I’m a 51-year-old Aspergic CAD-Monkey. Sardonic, cynical and with the political leanings of a social reformer, I’m also a toy and model figure collector, particularly interested in the history of plastics and plastic toys. Other interests are history, current affairs, modern art, and architecture, gardening and natural history. I love plain chocolate, fireworks and trees but I don’t hug them, I do hug kittens.
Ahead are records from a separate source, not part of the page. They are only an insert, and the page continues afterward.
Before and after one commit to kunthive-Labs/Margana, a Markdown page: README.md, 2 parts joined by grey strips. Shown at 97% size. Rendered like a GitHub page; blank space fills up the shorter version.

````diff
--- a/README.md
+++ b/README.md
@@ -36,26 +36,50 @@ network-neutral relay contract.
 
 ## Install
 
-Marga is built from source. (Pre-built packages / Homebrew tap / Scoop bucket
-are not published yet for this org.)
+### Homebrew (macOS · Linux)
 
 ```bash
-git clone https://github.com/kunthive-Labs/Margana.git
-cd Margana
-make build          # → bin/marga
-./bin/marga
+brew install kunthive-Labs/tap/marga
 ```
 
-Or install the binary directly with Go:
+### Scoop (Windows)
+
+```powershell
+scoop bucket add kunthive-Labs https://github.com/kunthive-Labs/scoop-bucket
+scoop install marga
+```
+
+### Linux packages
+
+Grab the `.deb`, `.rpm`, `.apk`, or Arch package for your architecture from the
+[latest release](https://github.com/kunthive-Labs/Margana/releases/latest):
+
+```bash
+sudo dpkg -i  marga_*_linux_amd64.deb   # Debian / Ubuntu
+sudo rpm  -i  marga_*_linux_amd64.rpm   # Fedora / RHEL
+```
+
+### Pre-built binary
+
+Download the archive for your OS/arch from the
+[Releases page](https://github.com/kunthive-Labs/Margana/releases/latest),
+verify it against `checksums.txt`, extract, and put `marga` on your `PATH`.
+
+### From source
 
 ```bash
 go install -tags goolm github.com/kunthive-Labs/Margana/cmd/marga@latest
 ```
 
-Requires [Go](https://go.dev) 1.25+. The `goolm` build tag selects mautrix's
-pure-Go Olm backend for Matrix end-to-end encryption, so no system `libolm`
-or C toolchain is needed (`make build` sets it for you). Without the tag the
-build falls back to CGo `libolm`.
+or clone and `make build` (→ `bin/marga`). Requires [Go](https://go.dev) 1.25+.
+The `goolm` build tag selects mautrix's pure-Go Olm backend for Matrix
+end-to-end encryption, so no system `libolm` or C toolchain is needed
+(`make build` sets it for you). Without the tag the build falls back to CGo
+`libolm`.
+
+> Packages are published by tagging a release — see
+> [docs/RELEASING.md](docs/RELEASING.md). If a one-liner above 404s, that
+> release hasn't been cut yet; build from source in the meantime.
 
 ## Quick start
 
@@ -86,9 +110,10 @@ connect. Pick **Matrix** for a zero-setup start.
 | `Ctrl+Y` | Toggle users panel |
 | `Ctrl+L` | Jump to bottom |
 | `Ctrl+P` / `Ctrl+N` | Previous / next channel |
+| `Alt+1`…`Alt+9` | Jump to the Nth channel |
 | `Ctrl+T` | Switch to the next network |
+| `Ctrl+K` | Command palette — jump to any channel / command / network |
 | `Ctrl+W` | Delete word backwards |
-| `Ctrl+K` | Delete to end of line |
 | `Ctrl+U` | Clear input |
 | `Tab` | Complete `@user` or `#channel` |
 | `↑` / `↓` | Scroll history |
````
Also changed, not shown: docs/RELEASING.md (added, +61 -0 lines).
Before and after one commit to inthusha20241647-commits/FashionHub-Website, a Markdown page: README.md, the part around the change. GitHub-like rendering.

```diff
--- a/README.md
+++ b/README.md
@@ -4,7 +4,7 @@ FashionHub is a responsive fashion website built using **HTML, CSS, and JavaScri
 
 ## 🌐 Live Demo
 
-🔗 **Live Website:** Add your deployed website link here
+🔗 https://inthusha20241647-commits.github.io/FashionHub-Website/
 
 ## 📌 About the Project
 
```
I hate ignorance, when it can be avoided, so I hate the 'educational' establishment and pity the millions they’ve failed with teaching-to-test and rote 'learning' and I hate the short-sighted stupidity of the entire ruling/industrial elite, with their planet destroying fascism and added “buy-one-get-one-free”. I also have no time for fools and little time for the false crap we're all supposed to pretend we haven't noticed, or the games we're supposed to play. I will 'bite the hand that feeds' to remind it why it feeds.

Wednesday, September 28, 2016

L is for Loose-ends in Liberation Land

Yes, we're back to the Men of '76; for the third time? But Brian Berke sent me two sets of the figures in his last (previous - another's turned-up!) donation to the Blog, which answers a few of the questions raised in the previous posts and turns up a couple of new things worth mentioning.

The first is that the header card artwork is - of course - the 'Spirit of '76' vignette we looked at the other day, both this artwork and the figures being taken from the famous eponymous painting by Archibald Willard.

The two sets Brian sent, the second (Cornwallis) had been de-carded in the past, so after I took these shots, I re-liberated them, but of immediate interest is that the two cards are of different sizes, and with no reason, as the 'extra' is added top and bottom of the white header, with similar margin extensions on the back. The 'meat and two veg' being the same on both cards. The other thing to note is that the card backs do differ from set to set, the Assembly Instructions are the same, but the blurb is card-specific.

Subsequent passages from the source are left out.